Afghan Foreign Minister Salahuddin Rabbani, while addressing the news conference, called on Islamabad to play its “important role” to facilitate Kabul’s peace talks with the Taliban. He stopped short, though, of reiterating accusations that Pakistan is behind the deadly insurgency in his country.

“There are groups in the region who have been getting support and who have been involved in this violence in Afghanistan. We need to see countries in the region, particularly in this case Pakistan, to support this initiative of peace and reconciliation and support us in reducing this growing violence and ultimately eliminate the violence throughout Afghanistan,” Rabbani said.

But his remarks drew a strong reaction from the Pakistani foreign minister, who urged both sides to stop pointing fingers at each other.

Pakistan, China
Ahsan Iqbal (L), Pakistan’s Minister of Planning and Development and Yao Jing, Chinese Ambassador to Pakistan attend the launching ceremoney of CPEC long-term cooperation plan in Islamabad, Pakistan December 18, 2017. VOA

“We will have to be more positive. We will have to realize that by blaming each other we are going nowhere. We have spent decades, we have seen devastation, we have seen people killed and maimed on both sides of the border. Time has come to move on. Time has come to stop pointing fingers,” Qureshi lamented.

The Pakistani foreign minister said his delegation’s visit to Kabul and participation in the trilateral meeting are all aimed at building mutual political trust and facilitating the Afghan peace process.

The allegations and counter allegations at the news conference once again underscored a deeply mistrusted relationship between Afghanistan and Pakistan.

China, a close ally of Pakistan, lately has deepened its economic and political ties with Afghanistan. It has been actively using its influence to bring the two uneasy South Asian neighbors closer. Beijing also maintains contacts with the Taliban and repeatedly has urged the insurgents to engage in peace talks to seek a solution to their concerns.

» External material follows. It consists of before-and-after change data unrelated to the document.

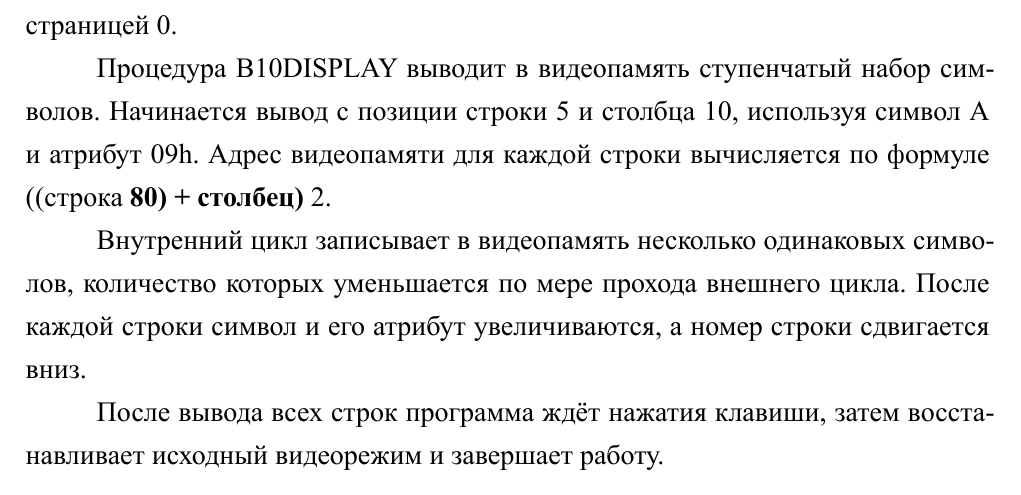
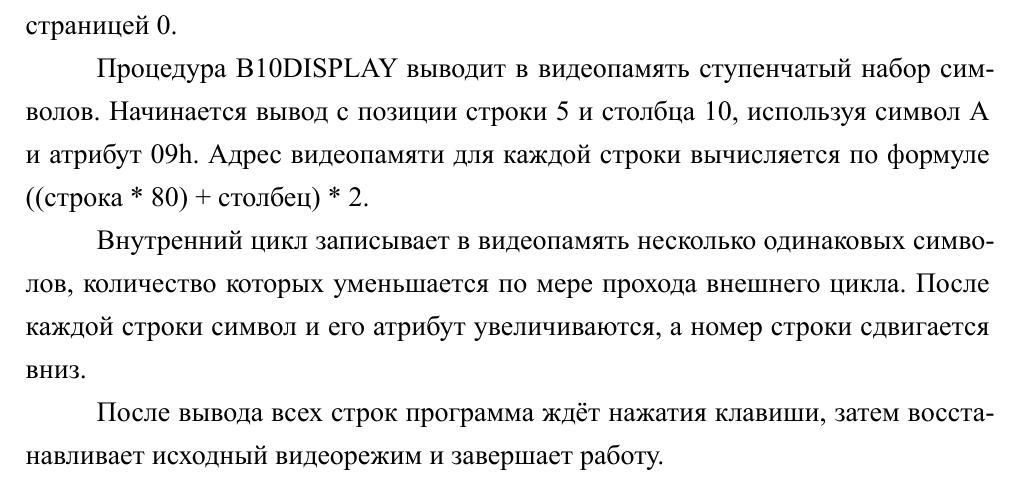
Before and after one commit to Ezhkin-Kot/ASM-3sem, a Typst document (lab5/main.typ): part of page 2 of 7, cut so that both start at the same text. The pictures show the PDF file lab5/main.pdf that the author committed with the source.

Commit message:
fix: some changes

```diff
--- a/lab5/main.typ
+++ b/lab5/main.typ
@@ -38,7 +38,7 @@
 
 Программа настраивает доступ к видеопамяти через сегмент ES, сохраняет текущий видеорежим и переключает экран в текстовый режим 03h с активной страницей 0.
 
-Процедура B10DISPLAY выводит в видеопамять ступенчатый набор символов. Начинается вывод с позиции строки 5 и столбца 10, используя символ A и атрибут 09h. Адрес видеопамяти для каждой строки вычисляется по формуле ((строка * 80) + столбец) * 2.
+Процедура B10DISPLAY выводит в видеопамять ступенчатый набор символов. Начинается вывод с позиции строки 5 и столбца 10, используя символ A и атрибут 09h. Адрес видеопамяти для каждой строки вычисляется по формуле ((строка \* 80) + столбец) \* 2.
 
 Внутренний цикл записывает в видеопамять несколько одинаковых символов, количество которых уменьшается по мере прохода внешнего цикла. После каждой строки символ и его атрибут увеличиваются, а номер строки сдвигается вниз.
 
```
Also changed, not shown: lab5/main.pdf.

The Chinese and Pakistani foreign ministers on Saturday invited and encouraged the Afghan government to join their bilateral multi-billion-dollar infrastructure-building project that Beijing is carrying out in Pakistan as part of its global Belt and Road Initiative.

Imran Khan, Pakistan, China
Pakistani Prime Minister Imran Khan speaks during a ceremony in Kartarpur, Pakistan. VOA
Under the China-Pakistan Economic Corridor (CPEC), China has said it would help build roads and railways to connect it with Afghanistan. Qureshi urged his Afghan counterpart to send a delegation to Pakistan to examine projects in which they might want to take part.
Also Read: Pakistan, Afghanistan and Iran Hold Meeting To Counter Trafficking of Opiate

He said the regional connectivity will be crucial for building war-ravaged Afghanistan. Pakistan also believes linking Afghanistan to CPEC would give it better access to trade with Central Asian markets.

Foreign Minister Rabbani said a third meeting of the trilateral dialogue will take place in Islamabad next year. (VOA)